Prominently situated on a corner lot, this Queen Anne style residence is a neighborhood showpiece. Band leader Sam Treloar had the brick-veneered house constructed in 1901, possibly as an investment property. The Cornish bandmaster is best known as the leader of the Butte Mines Band, which he founded under a different name in 1887 and led for over fifty years. It was one of the United States’ most celebrated industrial bands, and its members, all miners, won first place in competitions across the West.
The two-story residence features an octagonal turret with wide overhanging eaves and a fixed stained glass window, an inviting front porch with double Tuscan column porch supports, and a projecting bay on the east façade. Banker Rupert Nuckolls lived here from 1908 through 1912 with his wife Georgia, their three children, and (after their eldest daughter married), their son-in-law and granddaughter. Georgia Nuckolls was an active clubwoman. Starting in the 1890s, the woman’s club movement provided its members social and intellectual opportunities (Nuckolls, for example was active in the Westside Shakespeare Club) as well as advocating for political reform.
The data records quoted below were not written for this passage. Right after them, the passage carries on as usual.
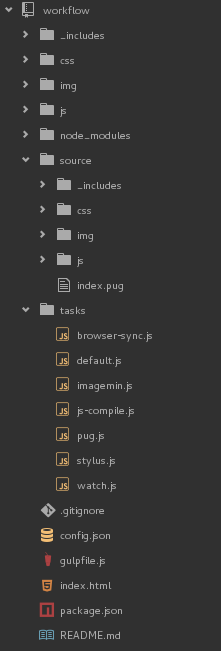
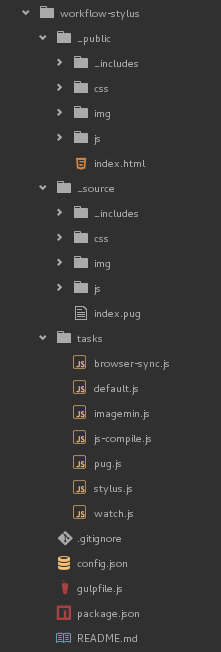
continuando com o artigo

diff --git a/index.html b/index.html
@@ -1,1 +1,19 @@
-<!DOCTYPE html><html lang="pt-br"><head><meta charset="utf-8"><meta http-equiv="X-UA-Compatible" content="IE=edge"><meta name="viewport" content="width=device-width, initial-scale=1.0"><title>Workflow with Stylus</title><meta name="description" content=""><meta name="keywords" content=""><link rel="stylesheet" href="css/styles.css"></head><body><div class="container"><header class="header heading"><img class="image" src="img/gulp-stylus.png"><h1 class="title">Workflow simples, porém muito eficiente</h1><h2 class="description">Automatizando seu workflow front-end com Gulp modularizado e Stylus</h2></header><section class="box"><div class="description"><p class="text">Salve salve peoples, tudo na paz?</p><p class="text">Não sei apenas eu ou mais alguém já passou por isso. A cada novo projeto, ter que refazer o workflow, com task runner, pré-processador CSS, template engine, frameworks, mi-mi-mi.</p><p class="text">Fui um pouquinho tapado em demorar pra ter um repositório como base de workflow! Eis que surgiu esse workflow simples, porém muito eficiente!</p><p class="text">Fiquei tão encanado com isso, que resolvi criar um workflow. Porém, uma coisa acabou me tirando o sono, literalmente. As tarefas do Gulp, muitas e muitas linhas no gulpfile.js.</p><p class="text">Você, dev front-end que conhece e trabalha com Gulp, quantas vezes você parou pra pensar:<span class="dialog">&#32;Poxa meu, quantas linhas eu não tenho em um simples gulpfile.js? Já passaram 110 linhas, que saco! Como posso melhorar isso? Não posso modularizar/componetizar igual fazemos com CSS?</span></p><p class="text">Fiquei extremamente estressado em ver aquele horror. Então, mais noites com poucas horas de sono se foram, rsrs'.</p><p class="text">Encontrei inúmeros tutoriais a respeito, porém a maioria utilizava o Browserify ou Webpack. Lendo um pouco sobre cada um deles, acabei chegando a conclusão de que eles são indicados para projetos mais complexos. Um site, portal de notícias, portfolio, hotsite não vi necessidade de implementá-los. Seria um desperdício de tecnologia!</p><p class="text">Depois de tantas pesquisas, conheci a dependência&#32;<a class="link" href="https://www.npmjs.com/package/gulp-load-plugins" target="_blank">gulp-load-plugins</a>&#32;encontrando no blog da editora&#32;<a class="link" href="https://www.packtpub.com/books/content/blogs" target="_blank">Packt Publishing</a>&#32;um EXCELENTE artigo escrito por Brian Hough: &#32;<a class="dialog link" href="https://www.packtpub.com/books/content/how-to-simplify-your-development-workflow-with-gulp" target="_blank">How to Simplify Your Development Workflow with Gulp</a>&#32;.</p><p class="text">Com essa dependência, conseguimos criar um&#32;<span class="arquivo-code">arquivo.js</span>&#32;para cada tarefa e no&#32;<span class="arquivo-code">gulpfile.js</span>&#32;chamar cada tarefa utilizando o&#32;<span class="arquivo-code">require</span>.</p><p class="text">Para entendermos melhor como ficou tudo, a imagem a seguir mostra como ficou a estrutura de arquivos:</p><img src="img/workflow-estrutura.png"></div></section></div><footer class="footer"><p class="text">by Ednilson Amaral</p></footer></body></html>
+<!DOCTYPE html><html lang="pt-br"><head><meta charset="utf-8"><meta http-equiv="X-UA-Compatible" content="IE=edge"><meta name="viewport" content="width=device-width, initial-scale=1.0"><title>Workflow with Stylus</title><meta name="description" content=""><meta name="keywords" content=""><link rel="stylesheet" href="css/styles.css"></head><body><div class="container"><header class="header heading"><img class="image" src="img/gulp-stylus.png"><h1 class="title">Workflow simples, porém muito eficiente</h1><h2 class="description">Automatizando seu workflow front-end com Gulp modularizado e Stylus</h2></header><section class="box"><div class="description"><p class="text">Salve salve peoples, tudo na paz?</p><p class="text">Não sei apenas eu ou mais alguém já passou por isso. A cada novo projeto, ter que refazer o workflow, com task runner, pré-processador CSS, template engine, frameworks, mi-mi-mi.</p><p class="text">Fui um pouquinho tapado em demorar pra ter um repositório como base de workflow! Eis que surgiu esse workflow simples, porém muito eficiente!</p><p class="text">Fiquei tão encanado com isso, que resolvi criar um workflow. Porém, uma coisa acabou me tirando o sono, literalmente. As tarefas do Gulp, muitas e muitas linhas no gulpfile.js.</p><p class="text">Você, dev front-end que conhece e trabalha com Gulp, quantas vezes você parou pra pensar:<span class="dialog">&#32;Poxa meu, quantas linhas eu não tenho em um simples gulpfile.js? Já passaram 110 linhas, que saco! Como posso melhorar isso? Não posso modularizar/componetizar igual fazemos com CSS?</span></p><p class="text">Fiquei extremamente estressado em ver aquele horror. Então, mais noites com poucas horas de sono se foram, rsrs'.</p><p class="text">Encontrei inúmeros tutoriais a respeito, porém a maioria utilizava o Browserify ou Webpack. Lendo um pouco sobre cada um deles, acabei chegando a conclusão de que eles são indicados para projetos mais complexos. Um site, portal de notícias, portfolio, hotsite não vi necessidade de implementá-los. Seria um desperdício de tecnologia!</p><p class="text">Depois de tantas pesquisas, conheci a dependência&#32;<a class="link" href="https://www.npmjs.com/package/gulp-load-plugins" target="_blank">gulp-load-plugins</a>&#32;encontrando no blog da editora&#32;<a class="link" href="https://www.packtpub.com/books/content/blogs" target="_blank">Packt Publishing</a>&#32;um EXCELENTE artigo escrito por Brian Hough: &#32;<a class="dialog link" href="https://www.packtpub.com/books/content/how-to-simplify-your-development-workflow-with-gulp" target="_blank">How to Simplify Your Development Workflow with Gulp</a>&#32;.</p><p class="text">Com essa dependência, conseguimos criar um&#32;<span class="arquivo-code">arquivo.js</span>&#32;para cada tarefa e no&#32;<span class="arquivo-code">gulpfile.js</span>&#32;chamar cada tarefa utilizando o&#32;<span class="arquivo-code">require</span>.</p><p class="text">Após todas as tarefas em arquivos separados, Gulp modularizado, belezinha, o arquivo&#32;<span class="arquivo-code">gulpfile.js</span>&#32;ficou dessa forma:</p><p class="text"><pre><code>'use strict';
+//Dev dependencies
+const gulp = require('gulp'),
+plugins = require('gulp-load-plugins')(),
+config = require('./config.json');
+//Browser Sync Task
+require(config.tasksPath + '/browser-sync')(gulp, plugins, config);
+//Stylus Task
+require(config.tasksPath + '/stylus')(gulp, plugins, config);
+//Pug Task
+require(config.tasksPath + '/pug')(gulp, plugins, config);
+//JS Task
+require(config.tasksPath + '/js-compile')(gulp, plugins, config);
+//Default Task
+require(config.tasksPath + '/imagemin')(gulp, plugins, config);
+//Watch Task
+require(config.tasksPath + '/watch')(gulp, plugins, config);
+//Default Task
+require(config.tasksPath + '/default')(gulp, plugins, config);</code></pre></p><p class="text">Para entendermos melhor como ficou tudo, a imagem a seguir mostra como ficou a estrutura de arquivos:</p><div class="workflow-estrutura"><div class="workflow-image"><img class="image" src="img/workflow-estrutura.png"></div><div class="workflow-list"><ul><li><span>- Nome da Pasta</span><p>Explicação do que tem na pasta e como irá funcionar.</p></li></ul></div></div><div class="cf"><p class="text">Lorem ipsum dolor sit amet, consectetur adipisicing elit, sed do eiusmod tempor incididunt ut labore et dolore magna aliqua. Ut enim ad minim veniam, quis nostrud exercitation ullamco laboris nisi ut aliquip ex ea commodo consequat. Duis aute irure dolor in reprehenderit in voluptate velit esse cillum dolore eu fugiat nulla pariatur. Excepteur sint occaecat cupidatat non proident, sunt in culpa qui officia deserunt mollit anim id est laborum.</p></div></div></section></div><footer class="footer"><p class="text">by Ednilson Amaral</p></footer></body></html>

diff --git a/_includes/home.html b/_includes/home.html
@@ -1,1 +1,19 @@
-<div class="description"><p class="text">Salve salve peoples, tudo na paz?</p><p class="text">Não sei apenas eu ou mais alguém já passou por isso. A cada novo projeto, ter que refazer o workflow, com task runner, pré-processador CSS, template engine, frameworks, mi-mi-mi.</p><p class="text">Fui um pouquinho tapado em demorar pra ter um repositório como base de workflow! Eis que surgiu esse workflow simples, porém muito eficiente!</p><p class="text">Fiquei tão encanado com isso, que resolvi criar um workflow. Porém, uma coisa acabou me tirando o sono, literalmente. As tarefas do Gulp, muitas e muitas linhas no gulpfile.js.</p><p class="text">Você, dev front-end que conhece e trabalha com Gulp, quantas vezes você parou pra pensar:<span class="dialog">&#32;Poxa meu, quantas linhas eu não tenho em um simples gulpfile.js? Já passaram 110 linhas, que saco! Como posso melhorar isso? Não posso modularizar/componetizar igual fazemos com CSS?</span></p><p class="text">Fiquei extremamente estressado em ver aquele horror. Então, mais noites com poucas horas de sono se foram, rsrs'.</p><p class="text">Encontrei inúmeros tutoriais a respeito, porém a maioria utilizava o Browserify ou Webpack. Lendo um pouco sobre cada um deles, acabei chegando a conclusão de que eles são indicados para projetos mais complexos. Um site, portal de notícias, portfolio, hotsite não vi necessidade de implementá-los. Seria um desperdício de tecnologia!</p><p class="text">Depois de tantas pesquisas, conheci a dependência&#32;<a class="link" href="https://www.npmjs.com/package/gulp-load-plugins" target="_blank">gulp-load-plugins</a>&#32;encontrando no blog da editora&#32;<a class="link" href="https://www.packtpub.com/books/content/blogs" target="_blank">Packt Publishing</a>&#32;um EXCELENTE artigo escrito por Brian Hough: &#32;<a class="dialog link" href="https://www.packtpub.com/books/content/how-to-simplify-your-development-workflow-with-gulp" target="_blank">How to Simplify Your Development Workflow with Gulp</a>&#32;.</p><p class="text">Com essa dependência, conseguimos criar um&#32;<span class="arquivo-code">arquivo.js</span>&#32;para cada tarefa e no&#32;<span class="arquivo-code">gulpfile.js</span>&#32;chamar cada tarefa utilizando o&#32;<span class="arquivo-code">require</span>.</p><p class="text">Para entendermos melhor como ficou tudo, a imagem a seguir mostra como ficou a estrutura de arquivos:</p><img src="img/workflow-estrutura.png"/></div>
+<div class="description"><p class="text">Salve salve peoples, tudo na paz?</p><p class="text">Não sei apenas eu ou mais alguém já passou por isso. A cada novo projeto, ter que refazer o workflow, com task runner, pré-processador CSS, template engine, frameworks, mi-mi-mi.</p><p class="text">Fui um pouquinho tapado em demorar pra ter um repositório como base de workflow! Eis que surgiu esse workflow simples, porém muito eficiente!</p><p class="text">Fiquei tão encanado com isso, que resolvi criar um workflow. Porém, uma coisa acabou me tirando o sono, literalmente. As tarefas do Gulp, muitas e muitas linhas no gulpfile.js.</p><p class="text">Você, dev front-end que conhece e trabalha com Gulp, quantas vezes você parou pra pensar:<span class="dialog">&#32;Poxa meu, quantas linhas eu não tenho em um simples gulpfile.js? Já passaram 110 linhas, que saco! Como posso melhorar isso? Não posso modularizar/componetizar igual fazemos com CSS?</span></p><p class="text">Fiquei extremamente estressado em ver aquele horror. Então, mais noites com poucas horas de sono se foram, rsrs'.</p><p class="text">Encontrei inúmeros tutoriais a respeito, porém a maioria utilizava o Browserify ou Webpack. Lendo um pouco sobre cada um deles, acabei chegando a conclusão de que eles são indicados para projetos mais complexos. Um site, portal de notícias, portfolio, hotsite não vi necessidade de implementá-los. Seria um desperdício de tecnologia!</p><p class="text">Depois de tantas pesquisas, conheci a dependência&#32;<a class="link" href="https://www.npmjs.com/package/gulp-load-plugins" target="_blank">gulp-load-plugins</a>&#32;encontrando no blog da editora&#32;<a class="link" href="https://www.packtpub.com/books/content/blogs" target="_blank">Packt Publishing</a>&#32;um EXCELENTE artigo escrito por Brian Hough: &#32;<a class="dialog link" href="https://www.packtpub.com/books/content/how-to-simplify-your-development-workflow-with-gulp" target="_blank">How to Simplify Your Development Workflow with Gulp</a>&#32;.</p><p class="text">Com essa dependência, conseguimos criar um&#32;<span class="arquivo-code">arquivo.js</span>&#32;para cada tarefa e no&#32;<span class="arquivo-code">gulpfile.js</span>&#32;chamar cada tarefa utilizando o&#32;<span class="arquivo-code">require</span>.</p><p class="text">Após todas as tarefas em arquivos separados, Gulp modularizado, belezinha, o arquivo&#32;<span class="arquivo-code">gulpfile.js</span>&#32;ficou dessa forma:</p><p class="text"><pre><code>'use strict';
+//Dev dependencies
+const gulp = require('gulp'),
+plugins = require('gulp-load-plugins')(),
+config = require('./config.json');
+//Browser Sync Task
+require(config.tasksPath + '/browser-sync')(gulp, plugins, config);
+//Stylus Task
+require(config.tasksPath + '/stylus')(gulp, plugins, config);
+//Pug Task
+require(config.tasksPath + '/pug')(gulp, plugins, config);
+//JS Task
+require(config.tasksPath + '/js-compile')(gulp, plugins, config);
+//Default Task
+require(config.tasksPath + '/imagemin')(gulp, plugins, config);
+//Watch Task
+require(config.tasksPath + '/watch')(gulp, plugins, config);
+//Default Task
+require(config.tasksPath + '/default')(gulp, plugins, config);</code></pre></p><p class="text">Para entendermos melhor como ficou tudo, a imagem a seguir mostra como ficou a estrutura de arquivos:</p><div class="workflow-estrutura"><div class="workflow-image"><img class="image" src="img/workflow-estrutura.png"/></div><div class="workflow-list"><ul><li><span>- Nome da Pasta</span><p>Explicação do que tem na pasta e como irá funcionar.</p></li></ul></div></div><div class="cf"><p class="text">Lorem ipsum dolor sit amet, consectetur adipisicing elit, sed do eiusmod tempor incididunt ut labore et dolore magna aliqua. Ut enim ad minim veniam, quis nostrud exercitation ullamco laboris nisi ut aliquip ex ea commodo consequat. Duis aute irure dolor in reprehenderit in voluptate velit esse cillum dolore eu fugiat nulla pariatur. Excepteur sint occaecat cupidatat non proident, sunt in culpa qui officia deserunt mollit anim id est laborum.</p></div></div>

diff --git a/css/styles.css b/css/styles.css
@@ -1,2 +1,2 @@
 @import url("https://fonts.googleapis.com/css?family=Titillium+Web:200");
-html,body,div,span,applet,object,iframe,h1,h2,h3,h4,h5,h6,p,blockquote,pre,a,abbr,acronym,address,big,cite,code,del,dfn,em,img,ins,kbd,q,s,samp,small,strike,strong,sub,sup,tt,var,dl,dt,dd,ol,ul,li,fieldset,form,label,legend,table,caption,tbody,tfoot,thead,tr,th,td{margin:0;padding:0;border:0;outline:0;font-weight:inherit;font-style:inherit;font-family:inherit;font-size:100%;vertical-align:baseline}body{line-height:1;color:#000;background:#fff}ol,ul{list-style:none}table{border-collapse:separate;border-spacing:0;vertical-align:middle}caption,th,td{text-align:left;font-weight:normal;vertical-align:middle}a img{border:none}*{box-sizing:border-box;-webkit-box-sizing:border-box;-moz-box-sizing:border-box;margin:0;padding:0}body{font-family:'Titillium Web',sans-serif;font-weight:normal;color:#000;background-color:#dadada}a{outline:0;text-decoration:none}li{list-style:none}.heading .title{font-size:22px;font-size:1.375rem;font-weight:bold}.heading .description{font-size:18px;font-size:1.125rem;color:#224192}.description{padding:5px 0;line-height:1.5;font-size:16px;font-size:1rem;}.description .text{margin-bottom:20px;}.description .text:last-child{margin-bottom:0}.link{color:#224192;}.link:hover{text-decoration:underline}.container{*zoom:1;width:auto;max-width:1440px;float:none;display:block;margin-right:auto;margin-left:auto;padding-left:0;padding-right:0}.container:before,.container:after{content:'';display:table}.container:after{clear:both}.box{width:100%;margin-top:.3125rem;margin-bottom:.3125rem;background-color:#fff;padding:10px}.header{background-color:#eb4a4b;padding:10px;text-align:center;}.header .image{height:100%;margin-bottom:15px}.header .title{color:#fff;font-weight:bold;font-size:30px;font-size:1.875rem}.header .description{color:#ececec}.footer .text{text-align:center;font-size:14px;font-size:.875rem;color:#224192;font-weight:bold}.clearfix{zoom:1}.clearfix:before,.clearfix:after{content:"";display:table}.clearfix:after{clear:both}.dialog{font-style:italic;font-weight:bold}.arquivo-code{color:#224192;font-weight:bold}
+html,body,div,span,applet,object,iframe,h1,h2,h3,h4,h5,h6,p,blockquote,pre,a,abbr,acronym,address,big,cite,code,del,dfn,em,img,ins,kbd,q,s,samp,small,strike,strong,sub,sup,tt,var,dl,dt,dd,ol,ul,li,fieldset,form,label,legend,table,caption,tbody,tfoot,thead,tr,th,td{margin:0;padding:0;border:0;outline:0;font-weight:inherit;font-style:inherit;font-family:inherit;font-size:100%;vertical-align:baseline}body{line-height:1;color:#000;background:#fff}ol,ul{list-style:none}table{border-collapse:separate;border-spacing:0;vertical-align:middle}caption,th,td{text-align:left;font-weight:normal;vertical-align:middle}a img{border:none}*{box-sizing:border-box;-webkit-box-sizing:border-box;-moz-box-sizing:border-box;margin:0;padding:0}body{font-family:'Titillium Web',sans-serif;font-weight:normal;color:#000;background-color:#dadada}a{outline:0;text-decoration:none}li{list-style:none}.heading .title{font-size:22px;font-size:1.375rem;font-weight:bold}.heading .description{font-size:18px;font-size:1.125rem;color:#224192}.description{padding:5px 0;line-height:1.5;font-size:16px;font-size:1rem;}.description .text{margin-bottom:20px;}.description .text:last-child{margin-bottom:0}.link{color:#224192;}.link:hover{text-decoration:underline}.container{*zoom:1;width:auto;max-width:1440px;float:none;display:block;margin-right:auto;margin-left:auto;padding-left:0;padding-right:0}.container:before,.container:after{content:'';display:table}.container:after{clear:both}.box{width:100%;margin-top:.3125rem;margin-bottom:.3125rem;background-color:#fff;padding:10px}.header{background-color:#eb4a4b;padding:10px;text-align:center;}.header .image{height:100%;margin-bottom:15px}.header .title{color:#fff;font-weight:bold;font-size:30px;font-size:1.875rem}.header .description{color:#ececec}.footer .text{text-align:center;font-size:14px;font-size:.875rem;color:#224192;font-weight:bold}.workflow-estrutura .workflow-image{background-color:#ff0}.workflow-estrutura .workflow-list{background-color:#008000}.clearfix{zoom:1}.clearfix:before,.clearfix:after{content:"";display:table}.clearfix:after{clear:both}.dialog{font-style:italic;font-weight:bold}.arquivo-code{color:#224192;font-weight:bold}

diff --git a/source/css/main.css b/source/css/main.css
@@ -1,2 +1,2 @@
 @import url("https://fonts.googleapis.com/css?family=Titillium+Web:200");
-html,body,div,span,applet,object,iframe,h1,h2,h3,h4,h5,h6,p,blockquote,pre,a,abbr,acronym,address,big,cite,code,del,dfn,em,img,ins,kbd,q,s,samp,small,strike,strong,sub,sup,tt,var,dl,dt,dd,ol,ul,li,fieldset,form,label,legend,table,caption,tbody,tfoot,thead,tr,th,td{margin:0;padding:0;border:0;outline:0;font-weight:inherit;font-style:inherit;font-family:inherit;font-size:100%;vertical-align:baseline}body{line-height:1;color:#000;background:#fff}ol,ul{list-style:none}table{border-collapse:separate;border-spacing:0;vertical-align:middle}caption,th,td{text-align:left;font-weight:normal;vertical-align:middle}a img{border:none}*{box-sizing:border-box;-webkit-box-sizing:border-box;-moz-box-sizing:border-box;margin:0;padding:0}body{font-family:'Titillium Web',sans-serif;font-weight:normal;color:#000;background-color:#dadada}a{outline:0;text-decoration:none}li{list-style:none}.heading .title{font-size:22px;font-size:1.375rem;font-weight:bold}.heading .description{font-size:18px;font-size:1.125rem;color:#224192}.description{padding:5px 0;line-height:1.5;font-size:16px;font-size:1rem;}.description .text{margin-bottom:20px;}.description .text:last-child{margin-bottom:0}.link{color:#224192;}.link:hover{text-decoration:underline}.container{*zoom:1;width:auto;max-width:1440px;float:none;display:block;margin-right:auto;margin-left:auto;padding-left:0;padding-right:0}.container:before,.container:after{content:'';display:table}.container:after{clear:both}.box{width:100%;margin-top:.3125rem;margin-bottom:.3125rem;background-color:#fff;padding:10px}.header{background-color:#eb4a4b;padding:10px;text-align:center;}.header .image{height:100%;margin-bottom:15px}.header .title{color:#fff;font-weight:bold;font-size:30px;font-size:1.875rem}.header .description{color:#ececec}.footer .text{text-align:center;font-size:14px;font-size:.875rem;color:#224192;font-weight:bold}.clearfix{zoom:1}.clearfix:before,.clearfix:after{content:"";display:table}.clearfix:after{clear:both}.dialog{font-style:italic;font-weight:bold}.arquivo-code{color:#224192;font-weight:bold}
+html,body,div,span,applet,object,iframe,h1,h2,h3,h4,h5,h6,p,blockquote,pre,a,abbr,acronym,address,big,cite,code,del,dfn,em,img,ins,kbd,q,s,samp,small,strike,strong,sub,sup,tt,var,dl,dt,dd,ol,ul,li,fieldset,form,label,legend,table,caption,tbody,tfoot,thead,tr,th,td{margin:0;padding:0;border:0;outline:0;font-weight:inherit;font-style:inherit;font-family:inherit;font-size:100%;vertical-align:baseline}body{line-height:1;color:#000;background:#fff}ol,ul{list-style:none}table{border-collapse:separate;border-spacing:0;vertical-align:middle}caption,th,td{text-align:left;font-weight:normal;vertical-align:middle}a img{border:none}*{box-sizing:border-box;-webkit-box-sizing:border-box;-moz-box-sizing:border-box;margin:0;padding:0}body{font-family:'Titillium Web',sans-serif;font-weight:normal;color:#000;background-color:#dadada}a{outline:0;text-decoration:none}li{list-style:none}.heading .title{font-size:22px;font-size:1.375rem;font-weight:bold}.heading .description{font-size:18px;font-size:1.125rem;color:#224192}.description{padding:5px 0;line-height:1.5;font-size:16px;font-size:1rem;}.description .text{margin-bottom:20px;}.description .text:last-child{margin-bottom:0}.link{color:#224192;}.link:hover{text-decoration:underline}.container{*zoom:1;width:auto;max-width:1440px;float:none;display:block;margin-right:auto;margin-left:auto;padding-left:0;padding-right:0}.container:before,.container:after{content:'';display:table}.container:after{clear:both}.box{width:100%;margin-top:.3125rem;margin-bottom:.3125rem;background-color:#fff;padding:10px}.header{background-color:#eb4a4b;padding:10px;text-align:center;}.header .image{height:100%;margin-bottom:15px}.header .title{color:#fff;font-weight:bold;font-size:30px;font-size:1.875rem}.header .description{color:#ececec}.footer .text{text-align:center;font-size:14px;font-size:.875rem;color:#224192;font-weight:bold}.workflow-estrutura .workflow-image{background-color:#ff0}.workflow-estrutura .workflow-list{background-color:#008000}.clearfix{zoom:1}.clearfix:before,.clearfix:after{content:"";display:table}.clearfix:after{clear:both}.dialog{font-style:italic;font-weight:bold}.arquivo-code{color:#224192;font-weight:bold}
Text from Historic Plaque by Montana Historical Society. Photo by Richard I. Gibson.